Statistical analysis was conducted using the MIDAS module of the STATA software, version 12.0 (Stata Corporation, College Station, TX), Meta-Disc 1.4 (XI Cochrane Colloquium, Barcelona, Spain) and RevMan5.3 (Nordic Cochrane Center, Copenhagen, Denmark). We identified TP, FN, FP, and TN based on the effects of qSOFA (scores < 2 and ≥ 2) or SIRS (scores < 2 and ≥ 2) on all-cause mortality. Relative risk (RR) was used to evaluate the predictive value of qSOFA and SIRS, which was pooled by random-effects or fixed-effects models, according to DerSimonian and Laird’s method . I2 statistics were calculated to assess statistical heterogeneity; I2 values of more than 50% indicated a significant level of heterogeneity . If I2 was > 50%, the random-effects model was chosen; otherwise, the fixed-effects model was used.
The pooled sensitivity, specificity, diagnostic odds ratio (DOR), positive likelihood ratio (PLR) and negative likelihood ratio (NLR) were calculated using a bivariate random-effects regression model [11, 12]. A summary receiver operating characteristic curve (SROC) was generated to assess the overall diagnostic accuracy .
We conducted a subgroup analysis to explore the main source of heterogeneity and explore the prognostic accuracy of qSOFA and SIRS when studies were restricted to different follow-up periods (30-day mortality and in-hospital mortality), used different time points to calculate scores (using the earliest measured clinical values or the worst values to calculate qSOFA and SIRS scores), or were prospective or retrospective studies only.
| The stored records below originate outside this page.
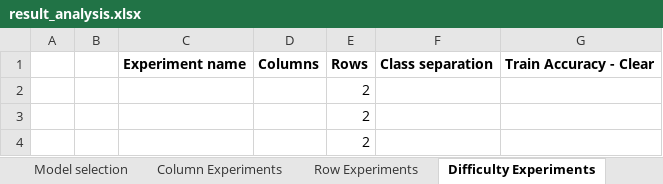
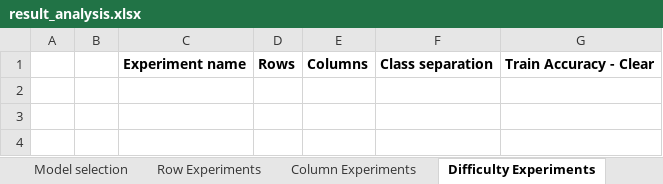
Before and after one commit to ZuoQA/secure-svm, an Excel workbook: source/experiments/result_analysis.xlsx, sheet Difficulty Experiments, drawn as a sheet; only a part is shown; values as stored, in another font and other column widths than the file's, no borders; removed rows and columns are numbered as before the commit, all else as after; rows hold the shown columns only; the diff names each change by its address in the sheet, - before the commit and + after, or states it on an @@ line.

Commit message:
Row experiment analysis

```diff
--- a/source/experiments/result_analysis.xlsx (sheet Difficulty Experiments)
+++ b/source/experiments/result_analysis.xlsx (sheet Difficulty Experiments)
@@ sheet tab order changed: Model selection | Row Experiments | Column Experiments | Difficulty Experiments @@
+column D, row 1: Rows
-column E, row 1: Rows
-row 2:  |  |  |  | 2
-row 3:  |  |  |  | 2
-row 4:  |  |  |  | 2
```
Also changed, not shown: sheet Row Experiments, sheet Column Experiments, sheet Model selection, charts or pictures.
Publication bias was analysed by Deek’s funnel plot.
Our database search retrieved 68 articles. According to the exclusion and inclusion criteria, 8 studies [14,15,16,17,18,19,20,21] met our eligibility criteria and were included in the analysis (Fig. 1). In one study, the authors reported the diagnostic accuracy for two groups of patients separately; therefore, we divided the results of the study into two parts. Thus, we analysed 9 datasets. No additional relevant articles were identified in the bibliographies of the original articles.
The main characteristics of the included studies are shown in Table 1. The eight included studies were published between 2017 and 2018. Five studies [14,15,16,17, 20] were conducted in Europe, two [18, 21] were conducted in the United States, and one  was conducted in Australia. All the studies were carried out in EDs and published in English. The proportion of men varied between 50 and 62%, and the mortality rates varied from 4.4 to 14.6% in these studies. The most frequent site of infection was the respiratory system. The majority of the studies used in-hospital mortality or 30-day mortality as their primary outcome measure. Five cohorts [16, 17, 20, 21] were prospective, observational cohort studies, and four [14, 15, 18, 19] studies were described as retrospective. Among these datasets, five [14,15,16,17,18] used the first set of available laboratory values and vital signs to calculate the SIRS and qSOFA scores, and four [19,20,21] studies used the worst values during the ED stay to calculate the SIRS and qSOFA scores.
Quality assessment and publication bias
We conducted a quality assessment based on the criteria developed by Hayden et al. . Six studies [14, 15, 18,19,20,21] were considered to be of moderate quality (9 to 10), and two studies [16, 17] were of good quality (≥11) (Table 2). Deek’s Funnel plot indicated that no publication bias existed (Fig. 2).
Data synthesis and meta-analysis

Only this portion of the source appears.